LANDS OF CONTENTION
The Prime Minister, Dr Manmohan Singh's promise to put in place a more humane policy towards those displaced from lands acquired for new industrial projects is timely. Land acquisition is increasingly becoming controversial with the conflict between the state and those affected by such acquisitions often escalating into a serious law and order problem with human casualties. The fact that such incidents are also fair game for the Opposition to score debating points against the ruling party only makes the problem that much more difficult to resolve.
The time has come to revisit the concept of `public purpose' that governments use to acquire private lands. Such a concept could be readily conceded when the State was picking up land for its own development initiatives or for setting up an industrial undertaking wholly owned by it, but the device comes under some strain when it is used to facilitate private investments. This is not to say that private investments do not add to societal well-being. Indeed, judicial thinking elsewhere in the world is veering towards such a liberal interpretation of the notion of `public purpose' in the context of compulsory acquisition of private lands.

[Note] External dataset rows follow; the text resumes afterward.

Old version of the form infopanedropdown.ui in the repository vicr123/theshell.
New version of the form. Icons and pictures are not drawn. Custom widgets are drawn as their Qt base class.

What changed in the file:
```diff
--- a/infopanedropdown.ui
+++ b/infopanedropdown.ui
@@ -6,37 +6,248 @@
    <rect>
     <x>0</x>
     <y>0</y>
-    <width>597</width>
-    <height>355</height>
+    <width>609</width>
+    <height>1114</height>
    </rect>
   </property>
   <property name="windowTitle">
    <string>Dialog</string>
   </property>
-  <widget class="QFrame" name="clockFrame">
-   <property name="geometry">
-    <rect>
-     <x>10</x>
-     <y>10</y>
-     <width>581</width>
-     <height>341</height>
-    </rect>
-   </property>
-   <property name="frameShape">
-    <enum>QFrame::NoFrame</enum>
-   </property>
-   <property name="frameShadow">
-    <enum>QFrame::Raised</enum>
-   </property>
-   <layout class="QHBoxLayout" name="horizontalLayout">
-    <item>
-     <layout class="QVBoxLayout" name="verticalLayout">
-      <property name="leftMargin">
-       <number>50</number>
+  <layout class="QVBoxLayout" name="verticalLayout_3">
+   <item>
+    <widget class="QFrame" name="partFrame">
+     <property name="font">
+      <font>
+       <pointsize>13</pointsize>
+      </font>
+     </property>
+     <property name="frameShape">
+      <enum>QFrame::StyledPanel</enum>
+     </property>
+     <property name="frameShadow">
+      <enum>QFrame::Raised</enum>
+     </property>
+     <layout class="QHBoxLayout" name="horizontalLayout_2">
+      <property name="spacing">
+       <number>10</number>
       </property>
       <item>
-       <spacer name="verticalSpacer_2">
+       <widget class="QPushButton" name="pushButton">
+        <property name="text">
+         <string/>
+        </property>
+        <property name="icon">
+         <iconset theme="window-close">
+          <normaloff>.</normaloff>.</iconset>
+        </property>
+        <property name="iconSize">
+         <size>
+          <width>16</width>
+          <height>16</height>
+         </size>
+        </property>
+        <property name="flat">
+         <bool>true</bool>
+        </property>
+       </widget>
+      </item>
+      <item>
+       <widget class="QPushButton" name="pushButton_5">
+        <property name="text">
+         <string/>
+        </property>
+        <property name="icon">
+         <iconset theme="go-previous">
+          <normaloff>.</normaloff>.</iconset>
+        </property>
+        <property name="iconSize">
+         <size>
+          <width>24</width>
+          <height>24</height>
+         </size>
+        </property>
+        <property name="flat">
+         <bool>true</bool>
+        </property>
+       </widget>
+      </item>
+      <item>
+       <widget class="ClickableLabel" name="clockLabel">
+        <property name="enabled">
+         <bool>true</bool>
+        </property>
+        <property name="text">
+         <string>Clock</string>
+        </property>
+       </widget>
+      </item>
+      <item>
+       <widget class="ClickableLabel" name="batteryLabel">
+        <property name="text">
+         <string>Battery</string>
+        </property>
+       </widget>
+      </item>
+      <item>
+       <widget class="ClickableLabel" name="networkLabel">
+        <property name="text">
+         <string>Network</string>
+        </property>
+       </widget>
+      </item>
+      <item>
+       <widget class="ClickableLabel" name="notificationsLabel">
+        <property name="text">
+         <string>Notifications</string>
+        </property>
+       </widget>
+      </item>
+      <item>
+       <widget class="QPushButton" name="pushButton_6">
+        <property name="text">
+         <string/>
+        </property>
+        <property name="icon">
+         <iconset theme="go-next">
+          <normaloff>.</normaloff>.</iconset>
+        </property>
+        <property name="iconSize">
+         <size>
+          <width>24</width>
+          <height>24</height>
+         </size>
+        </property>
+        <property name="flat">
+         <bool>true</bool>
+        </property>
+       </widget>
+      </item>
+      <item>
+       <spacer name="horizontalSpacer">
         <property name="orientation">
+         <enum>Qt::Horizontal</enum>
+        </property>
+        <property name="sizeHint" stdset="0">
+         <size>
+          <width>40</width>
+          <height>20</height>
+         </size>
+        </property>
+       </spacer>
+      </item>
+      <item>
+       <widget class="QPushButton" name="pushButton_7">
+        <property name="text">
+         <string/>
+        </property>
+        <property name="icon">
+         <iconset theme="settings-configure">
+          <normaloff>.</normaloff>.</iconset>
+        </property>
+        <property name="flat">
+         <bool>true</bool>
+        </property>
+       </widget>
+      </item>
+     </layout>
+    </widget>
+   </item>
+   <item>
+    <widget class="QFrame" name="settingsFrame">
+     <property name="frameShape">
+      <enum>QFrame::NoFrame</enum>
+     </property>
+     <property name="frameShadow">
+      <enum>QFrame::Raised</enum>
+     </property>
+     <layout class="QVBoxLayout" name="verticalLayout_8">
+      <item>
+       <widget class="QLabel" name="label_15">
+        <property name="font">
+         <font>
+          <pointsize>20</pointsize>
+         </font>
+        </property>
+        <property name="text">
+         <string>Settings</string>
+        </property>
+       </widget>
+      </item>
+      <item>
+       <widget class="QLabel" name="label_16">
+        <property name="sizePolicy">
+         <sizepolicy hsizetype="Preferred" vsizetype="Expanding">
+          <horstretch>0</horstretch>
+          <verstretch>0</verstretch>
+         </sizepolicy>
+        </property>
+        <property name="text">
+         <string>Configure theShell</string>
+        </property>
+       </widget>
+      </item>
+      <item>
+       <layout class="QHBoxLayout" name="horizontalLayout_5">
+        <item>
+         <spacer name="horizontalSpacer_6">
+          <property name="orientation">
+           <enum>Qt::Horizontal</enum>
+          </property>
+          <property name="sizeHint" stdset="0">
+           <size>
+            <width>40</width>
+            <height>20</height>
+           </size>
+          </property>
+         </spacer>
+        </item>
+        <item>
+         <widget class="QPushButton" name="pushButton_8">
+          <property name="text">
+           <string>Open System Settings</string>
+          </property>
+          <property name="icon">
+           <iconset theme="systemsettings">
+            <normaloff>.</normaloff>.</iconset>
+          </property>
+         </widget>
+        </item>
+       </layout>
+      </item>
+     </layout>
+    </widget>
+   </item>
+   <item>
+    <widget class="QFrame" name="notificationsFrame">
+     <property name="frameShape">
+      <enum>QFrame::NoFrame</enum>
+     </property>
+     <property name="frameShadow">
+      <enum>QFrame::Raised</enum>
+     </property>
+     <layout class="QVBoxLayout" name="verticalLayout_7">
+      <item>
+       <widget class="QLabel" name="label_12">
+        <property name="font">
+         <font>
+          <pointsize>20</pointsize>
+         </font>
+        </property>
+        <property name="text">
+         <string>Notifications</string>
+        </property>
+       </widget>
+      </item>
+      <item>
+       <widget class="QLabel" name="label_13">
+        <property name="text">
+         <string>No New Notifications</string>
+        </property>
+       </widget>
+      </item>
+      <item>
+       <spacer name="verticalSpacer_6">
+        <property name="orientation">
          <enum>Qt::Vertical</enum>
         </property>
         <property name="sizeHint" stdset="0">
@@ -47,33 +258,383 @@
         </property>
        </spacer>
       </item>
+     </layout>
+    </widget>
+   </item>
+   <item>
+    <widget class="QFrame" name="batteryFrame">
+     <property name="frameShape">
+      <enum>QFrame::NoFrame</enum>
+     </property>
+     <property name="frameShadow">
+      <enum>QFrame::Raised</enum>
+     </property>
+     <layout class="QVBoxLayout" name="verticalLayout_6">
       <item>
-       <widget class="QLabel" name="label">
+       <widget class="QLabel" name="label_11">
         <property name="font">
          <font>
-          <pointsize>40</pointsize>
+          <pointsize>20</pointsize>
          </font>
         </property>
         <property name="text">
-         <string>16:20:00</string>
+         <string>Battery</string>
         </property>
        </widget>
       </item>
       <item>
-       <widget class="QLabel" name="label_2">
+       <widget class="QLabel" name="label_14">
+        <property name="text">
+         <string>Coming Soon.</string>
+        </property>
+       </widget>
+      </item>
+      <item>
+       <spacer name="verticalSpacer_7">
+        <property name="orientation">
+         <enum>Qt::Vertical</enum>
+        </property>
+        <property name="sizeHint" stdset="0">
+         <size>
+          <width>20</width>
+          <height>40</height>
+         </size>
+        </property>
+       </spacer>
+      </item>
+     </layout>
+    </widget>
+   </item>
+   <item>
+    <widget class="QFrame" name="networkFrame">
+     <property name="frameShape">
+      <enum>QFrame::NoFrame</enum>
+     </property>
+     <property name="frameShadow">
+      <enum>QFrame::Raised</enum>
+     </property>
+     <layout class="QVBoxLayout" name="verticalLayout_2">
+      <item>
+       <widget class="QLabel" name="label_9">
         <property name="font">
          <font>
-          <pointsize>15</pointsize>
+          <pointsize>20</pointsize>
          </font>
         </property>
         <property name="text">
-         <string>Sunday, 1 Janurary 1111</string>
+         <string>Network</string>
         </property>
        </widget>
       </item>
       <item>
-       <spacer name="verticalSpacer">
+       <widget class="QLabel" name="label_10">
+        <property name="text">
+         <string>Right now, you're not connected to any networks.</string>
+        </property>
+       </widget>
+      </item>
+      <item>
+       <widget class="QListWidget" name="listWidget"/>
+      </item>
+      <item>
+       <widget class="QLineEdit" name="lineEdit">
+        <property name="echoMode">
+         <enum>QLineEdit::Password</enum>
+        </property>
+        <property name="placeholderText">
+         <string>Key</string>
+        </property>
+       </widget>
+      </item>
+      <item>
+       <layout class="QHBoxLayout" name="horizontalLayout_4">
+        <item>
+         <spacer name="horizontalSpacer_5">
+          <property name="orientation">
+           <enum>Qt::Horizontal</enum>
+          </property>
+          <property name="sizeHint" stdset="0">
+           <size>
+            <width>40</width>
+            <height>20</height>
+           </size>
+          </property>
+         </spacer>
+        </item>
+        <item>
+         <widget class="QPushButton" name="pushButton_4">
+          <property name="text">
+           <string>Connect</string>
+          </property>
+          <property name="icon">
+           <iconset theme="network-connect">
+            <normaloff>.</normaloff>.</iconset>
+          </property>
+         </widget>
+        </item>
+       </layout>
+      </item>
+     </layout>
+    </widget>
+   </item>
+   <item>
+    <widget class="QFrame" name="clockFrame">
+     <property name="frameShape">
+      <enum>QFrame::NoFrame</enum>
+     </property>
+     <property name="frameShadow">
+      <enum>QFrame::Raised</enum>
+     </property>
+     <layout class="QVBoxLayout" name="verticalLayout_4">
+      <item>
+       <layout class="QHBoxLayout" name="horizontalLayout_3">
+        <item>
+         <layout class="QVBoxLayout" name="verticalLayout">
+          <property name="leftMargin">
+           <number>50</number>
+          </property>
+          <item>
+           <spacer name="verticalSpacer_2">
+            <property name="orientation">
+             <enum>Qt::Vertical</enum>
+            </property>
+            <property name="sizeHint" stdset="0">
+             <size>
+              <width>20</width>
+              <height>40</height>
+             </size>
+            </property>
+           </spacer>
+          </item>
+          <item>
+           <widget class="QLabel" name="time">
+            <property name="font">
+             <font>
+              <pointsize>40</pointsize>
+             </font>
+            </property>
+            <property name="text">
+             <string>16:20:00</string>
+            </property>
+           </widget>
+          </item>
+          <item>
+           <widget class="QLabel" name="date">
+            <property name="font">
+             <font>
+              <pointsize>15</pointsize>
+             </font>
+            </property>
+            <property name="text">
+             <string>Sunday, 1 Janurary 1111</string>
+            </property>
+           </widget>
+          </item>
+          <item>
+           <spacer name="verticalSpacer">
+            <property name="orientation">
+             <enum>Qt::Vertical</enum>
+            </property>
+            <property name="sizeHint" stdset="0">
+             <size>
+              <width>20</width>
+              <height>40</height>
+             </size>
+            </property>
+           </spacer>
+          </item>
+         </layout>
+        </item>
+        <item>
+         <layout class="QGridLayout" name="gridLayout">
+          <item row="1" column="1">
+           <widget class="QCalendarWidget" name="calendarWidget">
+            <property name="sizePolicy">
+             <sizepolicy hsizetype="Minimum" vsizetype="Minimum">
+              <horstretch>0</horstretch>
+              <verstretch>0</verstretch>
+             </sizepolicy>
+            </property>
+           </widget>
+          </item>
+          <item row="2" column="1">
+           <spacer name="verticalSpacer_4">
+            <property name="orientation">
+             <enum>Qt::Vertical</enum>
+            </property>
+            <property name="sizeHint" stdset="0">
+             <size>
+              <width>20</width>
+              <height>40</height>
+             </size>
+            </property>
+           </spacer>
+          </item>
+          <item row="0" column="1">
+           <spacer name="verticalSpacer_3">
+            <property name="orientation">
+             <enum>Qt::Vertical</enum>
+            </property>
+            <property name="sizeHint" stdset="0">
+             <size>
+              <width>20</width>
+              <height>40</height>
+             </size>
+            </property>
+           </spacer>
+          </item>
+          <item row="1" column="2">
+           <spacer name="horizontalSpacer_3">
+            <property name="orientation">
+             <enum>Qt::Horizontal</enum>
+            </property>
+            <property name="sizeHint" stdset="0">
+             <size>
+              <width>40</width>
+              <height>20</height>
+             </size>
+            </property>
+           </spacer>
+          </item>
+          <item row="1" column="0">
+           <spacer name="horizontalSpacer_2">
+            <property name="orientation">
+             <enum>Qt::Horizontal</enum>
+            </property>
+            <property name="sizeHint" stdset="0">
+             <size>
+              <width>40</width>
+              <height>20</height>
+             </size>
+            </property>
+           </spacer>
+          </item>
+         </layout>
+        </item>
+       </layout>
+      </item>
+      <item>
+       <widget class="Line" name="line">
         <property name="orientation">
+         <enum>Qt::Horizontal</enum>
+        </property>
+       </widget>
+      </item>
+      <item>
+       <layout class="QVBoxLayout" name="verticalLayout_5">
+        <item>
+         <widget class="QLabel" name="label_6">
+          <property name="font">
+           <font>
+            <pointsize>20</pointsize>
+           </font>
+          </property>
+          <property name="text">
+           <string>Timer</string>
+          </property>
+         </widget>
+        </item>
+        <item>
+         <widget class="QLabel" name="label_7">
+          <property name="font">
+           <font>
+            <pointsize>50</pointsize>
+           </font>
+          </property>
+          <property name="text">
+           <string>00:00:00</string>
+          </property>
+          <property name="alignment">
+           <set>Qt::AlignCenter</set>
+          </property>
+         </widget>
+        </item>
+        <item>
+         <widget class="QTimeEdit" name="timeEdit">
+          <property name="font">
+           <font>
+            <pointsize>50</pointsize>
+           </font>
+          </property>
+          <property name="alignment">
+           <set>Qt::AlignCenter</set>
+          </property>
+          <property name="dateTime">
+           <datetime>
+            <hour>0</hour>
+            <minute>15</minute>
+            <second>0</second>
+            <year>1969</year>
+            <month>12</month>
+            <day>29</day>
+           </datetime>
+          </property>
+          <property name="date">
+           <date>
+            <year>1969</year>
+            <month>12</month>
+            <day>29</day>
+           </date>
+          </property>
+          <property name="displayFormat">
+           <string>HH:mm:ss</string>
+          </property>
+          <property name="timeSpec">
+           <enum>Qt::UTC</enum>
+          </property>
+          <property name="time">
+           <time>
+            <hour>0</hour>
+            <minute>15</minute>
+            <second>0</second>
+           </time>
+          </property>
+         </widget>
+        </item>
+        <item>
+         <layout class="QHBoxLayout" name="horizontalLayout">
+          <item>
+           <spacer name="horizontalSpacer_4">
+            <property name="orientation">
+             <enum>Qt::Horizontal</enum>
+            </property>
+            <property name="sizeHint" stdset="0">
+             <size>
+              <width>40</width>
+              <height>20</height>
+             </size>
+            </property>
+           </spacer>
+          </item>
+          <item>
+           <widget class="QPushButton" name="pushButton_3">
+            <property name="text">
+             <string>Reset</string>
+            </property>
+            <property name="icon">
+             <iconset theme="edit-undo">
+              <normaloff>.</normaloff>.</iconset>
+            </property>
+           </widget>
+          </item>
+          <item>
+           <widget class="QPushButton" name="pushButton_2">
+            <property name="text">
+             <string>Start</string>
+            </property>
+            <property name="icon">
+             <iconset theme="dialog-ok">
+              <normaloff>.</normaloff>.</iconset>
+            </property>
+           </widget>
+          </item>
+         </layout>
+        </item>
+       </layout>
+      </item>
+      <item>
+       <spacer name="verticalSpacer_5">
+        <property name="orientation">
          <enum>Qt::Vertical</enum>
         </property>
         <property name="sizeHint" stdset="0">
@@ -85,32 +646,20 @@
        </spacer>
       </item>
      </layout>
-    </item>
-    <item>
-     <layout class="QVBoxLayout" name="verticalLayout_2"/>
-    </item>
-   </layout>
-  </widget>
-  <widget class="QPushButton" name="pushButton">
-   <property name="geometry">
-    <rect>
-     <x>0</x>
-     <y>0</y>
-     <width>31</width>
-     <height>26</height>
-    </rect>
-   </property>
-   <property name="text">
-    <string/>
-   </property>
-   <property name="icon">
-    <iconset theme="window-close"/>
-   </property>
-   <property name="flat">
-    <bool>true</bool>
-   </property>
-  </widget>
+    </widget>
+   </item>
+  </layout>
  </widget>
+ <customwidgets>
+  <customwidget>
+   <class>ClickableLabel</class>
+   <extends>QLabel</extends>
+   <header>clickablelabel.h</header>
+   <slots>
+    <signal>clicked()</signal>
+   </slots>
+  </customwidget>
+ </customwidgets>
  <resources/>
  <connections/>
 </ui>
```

But where benefits to the public are inherently in the nature of secondary or tertiary outcome to primary private benefit, the debate is bound to be fractious. On the other hand, the country does not have the luxury of ducking the question either. Both the Centre and the States operate under such severe budgetary constraints that co-opting private capital for the provision of social and economic infrastructure so essential for economic growth has increasingly become inevitable. Clearly there is a need for evolving a consensus on the definition of `public purpose' that warrants compulsory acquisition of private lands. Perhaps this is a fit case for the National Development Council, where all the States and the Centre are represented, to deliberate upon and arrive at a political consensus.
Finally, land acquisition even for the most laudable `public purpose' or a scheme of rehabilitation that accommodates even the most remotely affected, may not seem humane if the compensation is seen as niggardly. The current market value arrived at by whatsoever means for the property may not seem so fair as notions of fair market value etc. are appropriate only when the buyer and the seller come together of their own free volition and settle at a price that each thinks is appropriate. But compulsory acquisitions belong to a different category altogether.